Glassmaker Pilkington has hailed a five-day trial of running one of its furnaces using a mix of hydrogen and natural gas a success.
In August, St Helens-based Pilkington achieved a global first by firing 100% hydrogen in part of the furnace. The latest pilot demonstrated that the full furnace could be run on the hydrogen blend, without compromising on quality standards or operational performance.
Each day during the trial, two tonnes of hydrogen were consumed – which could have provided an equivalent hydrogen blend to approximately 30,000 average-sized homes.
The trial at Pilkington, which has been making glass in St Helens since 1826, is part of the multi-billion pound HyNet project, covering the North West and North Wales. Earlier tis week the Government backed HyNet, giving it the go-ahead to become operational by 2025.
However, an LBN special report this week highlighted the huge practical challenges HyNet faces to achieve its goal of reducing annual carbon emissions by an estimated 10m tonnes by 2030.
HyNet is focused on producing ‘blue hydrogen’. This involves burning natural gas. Instead of being released into the air and contributing to the greenhouse effect, the CO2 is captured and stored. However, carbon capture on this scale has yet to be achieved anywhere in the world without significant leakage problems.
There are also question marks over how much blue hydrogen would actually save in terms of carbon emissions. A study from Cornell in the US indicated the savings would be between 9% and 12%.
HyNet does have a longer term aspiration to produce ‘green hydrogen’ via renewable energy sources instead of gas.
Earlier this week INOVYN, a subsidiary of chemical giant INEOS, announced investment plans to upgrade existing production at Runcorn so that it can supply compressed fuel-cell quality hydrogen to mobility and power generation sectors.
This is part of more than €2bn investment in Green Hydrogen announced by INEOS earlier this week. INOVYN, which has been producing and using low-carbon hydrogen at its Runcorn site for more than 100 years, is set to ramp up supply of hydrogen to fuel the UK’s transport network.
Specifically, the investment will deliver dedicated on-site facilities for the purification and compression of existing low carbon, fuel cell quality hydrogen for subsequent loading and transportation and distribution to fuelling stations across the UK.
The trials at Pilkington have been using ‘grey hydrogen’, produced entirely with natural gas and no carbon capture. The initial aim is to see whether the process works. Matt Buckley, UK managing director of Pilkington UK, part of the NSG Group, said: “We are proud to sit at the forefront of hydrogen innovation in the glass industry.
“Our team’s collaborations with HyNet and HyDeploy are enabling huge steps forward to be taken, as we work towards the decarbonisation of our activities.

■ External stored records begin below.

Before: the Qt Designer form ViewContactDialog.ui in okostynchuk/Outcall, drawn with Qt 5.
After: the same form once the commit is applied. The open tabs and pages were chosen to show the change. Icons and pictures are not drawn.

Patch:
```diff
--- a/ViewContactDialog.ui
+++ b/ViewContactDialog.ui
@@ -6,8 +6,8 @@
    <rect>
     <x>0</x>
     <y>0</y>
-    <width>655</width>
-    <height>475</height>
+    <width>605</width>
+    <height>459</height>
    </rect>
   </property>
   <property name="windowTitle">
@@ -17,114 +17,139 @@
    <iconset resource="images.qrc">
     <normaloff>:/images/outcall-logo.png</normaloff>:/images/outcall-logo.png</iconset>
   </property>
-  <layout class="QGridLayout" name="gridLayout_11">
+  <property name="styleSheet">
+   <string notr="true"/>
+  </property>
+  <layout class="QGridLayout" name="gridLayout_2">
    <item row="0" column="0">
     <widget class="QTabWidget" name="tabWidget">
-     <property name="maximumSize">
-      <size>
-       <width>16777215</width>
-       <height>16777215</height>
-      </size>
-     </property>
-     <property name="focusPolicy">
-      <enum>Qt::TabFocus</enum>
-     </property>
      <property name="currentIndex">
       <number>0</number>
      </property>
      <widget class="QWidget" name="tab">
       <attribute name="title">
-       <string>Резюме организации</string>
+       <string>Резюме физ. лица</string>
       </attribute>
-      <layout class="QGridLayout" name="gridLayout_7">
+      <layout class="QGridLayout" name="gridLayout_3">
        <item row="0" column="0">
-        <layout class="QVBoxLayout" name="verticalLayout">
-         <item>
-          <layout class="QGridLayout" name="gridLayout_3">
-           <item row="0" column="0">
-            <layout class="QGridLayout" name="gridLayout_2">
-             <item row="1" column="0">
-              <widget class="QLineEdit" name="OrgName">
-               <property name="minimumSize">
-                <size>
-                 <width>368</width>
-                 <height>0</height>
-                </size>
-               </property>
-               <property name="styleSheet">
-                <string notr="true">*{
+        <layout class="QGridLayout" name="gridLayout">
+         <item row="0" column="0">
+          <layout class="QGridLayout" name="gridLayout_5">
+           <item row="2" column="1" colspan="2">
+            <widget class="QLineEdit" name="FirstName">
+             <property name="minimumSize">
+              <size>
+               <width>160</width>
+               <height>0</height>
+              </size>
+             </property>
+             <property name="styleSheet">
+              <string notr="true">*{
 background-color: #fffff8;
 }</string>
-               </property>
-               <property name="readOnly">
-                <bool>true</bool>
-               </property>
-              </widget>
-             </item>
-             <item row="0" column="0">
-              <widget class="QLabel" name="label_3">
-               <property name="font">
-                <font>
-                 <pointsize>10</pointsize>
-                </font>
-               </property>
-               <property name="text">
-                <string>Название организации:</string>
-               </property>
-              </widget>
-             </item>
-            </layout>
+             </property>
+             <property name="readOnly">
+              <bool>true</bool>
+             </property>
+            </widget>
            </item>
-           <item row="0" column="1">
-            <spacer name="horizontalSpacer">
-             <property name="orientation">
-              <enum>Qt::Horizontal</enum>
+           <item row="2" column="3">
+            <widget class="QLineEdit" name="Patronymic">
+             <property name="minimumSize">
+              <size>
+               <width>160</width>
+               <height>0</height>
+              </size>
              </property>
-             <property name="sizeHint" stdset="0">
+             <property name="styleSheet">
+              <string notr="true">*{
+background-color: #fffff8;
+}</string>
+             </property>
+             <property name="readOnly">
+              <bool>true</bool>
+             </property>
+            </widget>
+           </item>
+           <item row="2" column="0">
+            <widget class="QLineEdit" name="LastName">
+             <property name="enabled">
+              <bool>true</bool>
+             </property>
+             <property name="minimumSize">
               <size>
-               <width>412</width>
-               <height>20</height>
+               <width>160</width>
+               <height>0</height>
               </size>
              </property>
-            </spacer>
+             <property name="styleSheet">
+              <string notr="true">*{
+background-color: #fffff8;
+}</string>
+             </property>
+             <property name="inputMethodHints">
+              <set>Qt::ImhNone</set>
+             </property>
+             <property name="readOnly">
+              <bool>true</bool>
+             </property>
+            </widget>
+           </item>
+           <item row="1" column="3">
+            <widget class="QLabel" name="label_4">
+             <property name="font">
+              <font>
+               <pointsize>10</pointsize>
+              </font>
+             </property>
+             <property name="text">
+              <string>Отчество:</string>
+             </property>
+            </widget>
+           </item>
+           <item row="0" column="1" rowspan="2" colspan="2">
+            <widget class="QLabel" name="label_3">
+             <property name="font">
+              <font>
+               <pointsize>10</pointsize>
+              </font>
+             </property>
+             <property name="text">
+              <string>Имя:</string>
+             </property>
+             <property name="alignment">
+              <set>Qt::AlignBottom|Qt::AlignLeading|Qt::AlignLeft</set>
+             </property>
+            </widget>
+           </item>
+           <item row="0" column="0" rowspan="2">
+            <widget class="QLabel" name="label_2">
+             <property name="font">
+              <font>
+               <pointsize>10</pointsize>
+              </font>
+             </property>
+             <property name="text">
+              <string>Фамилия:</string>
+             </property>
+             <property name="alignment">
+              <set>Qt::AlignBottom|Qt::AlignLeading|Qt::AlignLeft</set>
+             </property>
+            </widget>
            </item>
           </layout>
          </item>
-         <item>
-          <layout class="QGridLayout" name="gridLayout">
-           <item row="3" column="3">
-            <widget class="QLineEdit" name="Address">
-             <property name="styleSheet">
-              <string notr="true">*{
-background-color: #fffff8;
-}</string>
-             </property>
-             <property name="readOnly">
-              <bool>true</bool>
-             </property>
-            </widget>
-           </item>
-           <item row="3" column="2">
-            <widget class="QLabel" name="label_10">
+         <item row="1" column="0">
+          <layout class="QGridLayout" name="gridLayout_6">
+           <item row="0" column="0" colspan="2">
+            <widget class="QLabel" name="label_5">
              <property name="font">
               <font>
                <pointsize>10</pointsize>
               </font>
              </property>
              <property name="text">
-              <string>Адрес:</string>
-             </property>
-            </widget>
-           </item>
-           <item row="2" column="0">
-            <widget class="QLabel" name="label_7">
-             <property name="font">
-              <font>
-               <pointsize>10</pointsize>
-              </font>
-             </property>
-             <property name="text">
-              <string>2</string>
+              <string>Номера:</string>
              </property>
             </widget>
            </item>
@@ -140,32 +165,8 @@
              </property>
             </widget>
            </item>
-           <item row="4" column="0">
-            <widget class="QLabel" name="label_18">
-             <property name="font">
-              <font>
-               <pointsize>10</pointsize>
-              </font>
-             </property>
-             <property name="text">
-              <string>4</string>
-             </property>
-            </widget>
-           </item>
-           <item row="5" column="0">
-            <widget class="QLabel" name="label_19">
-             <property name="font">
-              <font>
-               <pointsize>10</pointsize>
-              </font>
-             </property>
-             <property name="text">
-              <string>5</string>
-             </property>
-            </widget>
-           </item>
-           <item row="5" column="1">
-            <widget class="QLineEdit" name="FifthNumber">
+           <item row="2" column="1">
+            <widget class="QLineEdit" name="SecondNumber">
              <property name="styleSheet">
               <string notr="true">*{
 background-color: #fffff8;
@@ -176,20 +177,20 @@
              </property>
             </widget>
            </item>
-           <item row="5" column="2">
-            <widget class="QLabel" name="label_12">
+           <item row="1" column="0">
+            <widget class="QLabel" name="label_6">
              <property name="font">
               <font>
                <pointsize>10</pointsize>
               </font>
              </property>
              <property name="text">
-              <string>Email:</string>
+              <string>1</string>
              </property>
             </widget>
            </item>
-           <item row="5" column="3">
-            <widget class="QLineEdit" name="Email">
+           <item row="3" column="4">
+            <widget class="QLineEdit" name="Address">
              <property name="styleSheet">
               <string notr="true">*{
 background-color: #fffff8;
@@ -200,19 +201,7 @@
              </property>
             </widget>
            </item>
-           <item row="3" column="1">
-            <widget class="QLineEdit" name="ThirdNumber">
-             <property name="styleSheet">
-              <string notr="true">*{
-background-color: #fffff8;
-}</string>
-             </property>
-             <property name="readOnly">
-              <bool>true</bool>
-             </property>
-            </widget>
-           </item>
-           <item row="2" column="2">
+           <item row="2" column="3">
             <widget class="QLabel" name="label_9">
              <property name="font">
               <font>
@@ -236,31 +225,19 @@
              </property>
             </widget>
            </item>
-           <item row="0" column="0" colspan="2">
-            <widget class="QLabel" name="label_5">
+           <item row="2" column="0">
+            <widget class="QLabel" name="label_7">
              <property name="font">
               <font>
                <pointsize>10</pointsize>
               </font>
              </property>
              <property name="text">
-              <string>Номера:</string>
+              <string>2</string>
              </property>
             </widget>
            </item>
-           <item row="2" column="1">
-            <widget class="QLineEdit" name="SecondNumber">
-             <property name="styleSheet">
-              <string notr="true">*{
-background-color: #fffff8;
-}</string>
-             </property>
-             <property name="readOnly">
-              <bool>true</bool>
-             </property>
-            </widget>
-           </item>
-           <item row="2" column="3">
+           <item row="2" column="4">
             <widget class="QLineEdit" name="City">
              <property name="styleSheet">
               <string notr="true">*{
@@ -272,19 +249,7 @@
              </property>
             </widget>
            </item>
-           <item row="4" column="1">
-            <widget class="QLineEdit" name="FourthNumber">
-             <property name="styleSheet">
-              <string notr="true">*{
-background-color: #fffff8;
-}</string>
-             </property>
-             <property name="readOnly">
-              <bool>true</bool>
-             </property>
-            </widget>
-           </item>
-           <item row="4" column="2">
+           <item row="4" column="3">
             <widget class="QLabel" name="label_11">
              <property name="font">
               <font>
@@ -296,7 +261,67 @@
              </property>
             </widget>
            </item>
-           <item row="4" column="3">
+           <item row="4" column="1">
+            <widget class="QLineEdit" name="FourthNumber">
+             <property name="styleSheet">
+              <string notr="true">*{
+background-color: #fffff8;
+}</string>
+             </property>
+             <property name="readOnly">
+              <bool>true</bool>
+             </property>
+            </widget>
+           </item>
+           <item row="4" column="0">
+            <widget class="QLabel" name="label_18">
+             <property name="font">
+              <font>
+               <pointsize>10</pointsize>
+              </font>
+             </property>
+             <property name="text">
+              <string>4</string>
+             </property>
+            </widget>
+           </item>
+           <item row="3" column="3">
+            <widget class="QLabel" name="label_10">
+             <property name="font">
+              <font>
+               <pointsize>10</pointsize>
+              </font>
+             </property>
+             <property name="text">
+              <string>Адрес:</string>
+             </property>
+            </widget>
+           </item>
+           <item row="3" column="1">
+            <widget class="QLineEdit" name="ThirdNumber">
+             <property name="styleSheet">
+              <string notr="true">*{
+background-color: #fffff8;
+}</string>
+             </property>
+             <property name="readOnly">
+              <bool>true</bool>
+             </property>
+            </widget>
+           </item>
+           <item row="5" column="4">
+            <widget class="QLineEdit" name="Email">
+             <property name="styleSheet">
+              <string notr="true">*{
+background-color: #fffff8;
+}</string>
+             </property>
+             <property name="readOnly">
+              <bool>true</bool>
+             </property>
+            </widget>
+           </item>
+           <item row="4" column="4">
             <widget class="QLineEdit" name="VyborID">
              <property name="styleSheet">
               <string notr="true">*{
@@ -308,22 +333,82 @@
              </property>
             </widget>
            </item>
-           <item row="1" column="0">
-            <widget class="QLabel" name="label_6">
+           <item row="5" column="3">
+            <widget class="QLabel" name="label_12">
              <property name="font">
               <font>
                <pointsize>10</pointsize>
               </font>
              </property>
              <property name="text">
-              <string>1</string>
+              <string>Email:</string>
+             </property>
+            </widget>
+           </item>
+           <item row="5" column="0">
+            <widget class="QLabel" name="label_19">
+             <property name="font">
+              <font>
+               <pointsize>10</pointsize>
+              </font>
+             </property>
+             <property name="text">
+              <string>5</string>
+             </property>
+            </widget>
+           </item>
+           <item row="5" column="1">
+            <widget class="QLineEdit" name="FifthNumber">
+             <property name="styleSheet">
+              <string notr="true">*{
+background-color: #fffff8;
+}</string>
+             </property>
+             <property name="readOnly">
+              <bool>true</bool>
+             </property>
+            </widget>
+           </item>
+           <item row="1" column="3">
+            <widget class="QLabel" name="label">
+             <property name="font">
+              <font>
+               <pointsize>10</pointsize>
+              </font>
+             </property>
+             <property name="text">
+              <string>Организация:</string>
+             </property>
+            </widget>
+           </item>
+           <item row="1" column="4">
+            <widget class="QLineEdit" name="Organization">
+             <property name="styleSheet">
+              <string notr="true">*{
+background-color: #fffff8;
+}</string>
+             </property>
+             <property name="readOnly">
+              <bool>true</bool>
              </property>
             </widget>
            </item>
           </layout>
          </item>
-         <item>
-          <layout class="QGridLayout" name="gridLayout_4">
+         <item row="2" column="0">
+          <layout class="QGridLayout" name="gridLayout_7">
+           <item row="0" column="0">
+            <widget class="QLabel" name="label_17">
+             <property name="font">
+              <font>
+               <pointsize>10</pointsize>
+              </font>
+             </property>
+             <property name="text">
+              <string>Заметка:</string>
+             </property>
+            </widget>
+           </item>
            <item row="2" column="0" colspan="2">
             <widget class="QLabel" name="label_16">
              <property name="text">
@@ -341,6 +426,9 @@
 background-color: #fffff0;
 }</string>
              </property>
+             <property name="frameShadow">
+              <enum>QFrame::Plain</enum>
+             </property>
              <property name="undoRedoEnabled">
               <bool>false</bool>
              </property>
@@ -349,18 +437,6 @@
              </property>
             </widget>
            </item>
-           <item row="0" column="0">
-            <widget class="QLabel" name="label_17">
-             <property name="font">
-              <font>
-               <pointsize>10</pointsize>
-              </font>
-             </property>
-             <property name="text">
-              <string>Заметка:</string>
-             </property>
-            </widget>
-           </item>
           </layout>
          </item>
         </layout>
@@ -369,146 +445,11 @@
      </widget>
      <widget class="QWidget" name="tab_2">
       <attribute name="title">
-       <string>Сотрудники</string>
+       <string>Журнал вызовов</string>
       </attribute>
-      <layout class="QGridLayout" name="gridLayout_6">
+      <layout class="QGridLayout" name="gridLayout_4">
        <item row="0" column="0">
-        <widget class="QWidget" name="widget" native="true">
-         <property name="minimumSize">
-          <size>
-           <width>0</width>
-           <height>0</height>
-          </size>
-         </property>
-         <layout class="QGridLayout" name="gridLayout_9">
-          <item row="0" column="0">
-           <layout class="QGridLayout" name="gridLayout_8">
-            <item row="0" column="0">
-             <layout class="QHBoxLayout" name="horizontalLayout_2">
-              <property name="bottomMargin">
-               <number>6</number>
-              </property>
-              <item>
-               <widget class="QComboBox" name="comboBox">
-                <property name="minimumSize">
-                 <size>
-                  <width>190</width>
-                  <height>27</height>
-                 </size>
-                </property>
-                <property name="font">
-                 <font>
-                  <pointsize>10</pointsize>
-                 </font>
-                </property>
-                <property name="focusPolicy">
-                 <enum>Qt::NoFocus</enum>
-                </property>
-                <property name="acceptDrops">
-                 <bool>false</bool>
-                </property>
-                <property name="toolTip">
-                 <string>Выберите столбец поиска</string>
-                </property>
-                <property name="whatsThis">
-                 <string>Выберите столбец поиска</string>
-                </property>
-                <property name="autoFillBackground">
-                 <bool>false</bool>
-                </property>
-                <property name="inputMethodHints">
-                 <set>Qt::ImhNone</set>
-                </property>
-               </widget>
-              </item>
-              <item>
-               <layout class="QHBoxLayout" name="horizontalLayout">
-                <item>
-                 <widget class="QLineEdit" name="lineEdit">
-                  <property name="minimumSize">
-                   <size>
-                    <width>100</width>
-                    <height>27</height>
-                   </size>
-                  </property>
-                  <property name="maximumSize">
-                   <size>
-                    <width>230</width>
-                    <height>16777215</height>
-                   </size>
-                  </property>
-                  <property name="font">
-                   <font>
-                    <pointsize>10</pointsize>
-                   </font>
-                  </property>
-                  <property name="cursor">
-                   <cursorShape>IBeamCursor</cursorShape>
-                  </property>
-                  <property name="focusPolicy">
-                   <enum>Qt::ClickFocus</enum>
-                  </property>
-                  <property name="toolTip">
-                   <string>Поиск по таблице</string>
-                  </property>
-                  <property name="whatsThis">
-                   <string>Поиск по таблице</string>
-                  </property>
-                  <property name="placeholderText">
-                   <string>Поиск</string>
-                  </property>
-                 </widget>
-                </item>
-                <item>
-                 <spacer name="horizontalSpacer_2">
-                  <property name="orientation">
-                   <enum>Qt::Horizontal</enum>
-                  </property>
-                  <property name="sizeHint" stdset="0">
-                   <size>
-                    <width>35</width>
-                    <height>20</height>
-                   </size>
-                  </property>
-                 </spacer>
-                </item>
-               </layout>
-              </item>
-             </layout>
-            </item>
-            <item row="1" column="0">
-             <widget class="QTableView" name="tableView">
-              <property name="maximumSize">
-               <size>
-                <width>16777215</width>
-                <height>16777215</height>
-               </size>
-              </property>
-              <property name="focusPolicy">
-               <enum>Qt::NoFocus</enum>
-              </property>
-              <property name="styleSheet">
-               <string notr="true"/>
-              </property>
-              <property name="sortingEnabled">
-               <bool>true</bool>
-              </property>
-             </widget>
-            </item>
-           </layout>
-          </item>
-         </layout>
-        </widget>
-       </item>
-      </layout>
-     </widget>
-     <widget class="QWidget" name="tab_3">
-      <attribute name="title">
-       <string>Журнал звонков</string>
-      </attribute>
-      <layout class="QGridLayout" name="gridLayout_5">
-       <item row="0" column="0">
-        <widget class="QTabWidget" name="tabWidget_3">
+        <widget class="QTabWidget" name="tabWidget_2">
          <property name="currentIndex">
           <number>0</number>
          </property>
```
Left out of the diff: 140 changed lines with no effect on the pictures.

Both trials have successfully demonstrated that it is possible to use hydrogen to safely and effectively fire a float glass plant.”
HyNet’s project director David Parkin added: “For industry to play its part in the UK’s drive to Net Zero, we must tackle our carbon emissions from gas.

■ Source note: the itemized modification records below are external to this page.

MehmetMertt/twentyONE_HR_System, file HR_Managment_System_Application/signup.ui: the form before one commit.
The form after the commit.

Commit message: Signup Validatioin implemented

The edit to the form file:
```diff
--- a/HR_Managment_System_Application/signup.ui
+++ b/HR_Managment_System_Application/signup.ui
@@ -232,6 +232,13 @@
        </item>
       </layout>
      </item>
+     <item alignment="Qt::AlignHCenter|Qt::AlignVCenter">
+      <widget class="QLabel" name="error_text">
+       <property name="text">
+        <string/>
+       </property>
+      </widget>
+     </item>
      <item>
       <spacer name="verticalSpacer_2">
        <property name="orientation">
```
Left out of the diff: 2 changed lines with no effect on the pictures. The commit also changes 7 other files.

“HyNet is working across the North West and North Wales regions to provide our vital industries with low carbon hydrogen, enabling them to flourish through our energy transformation.”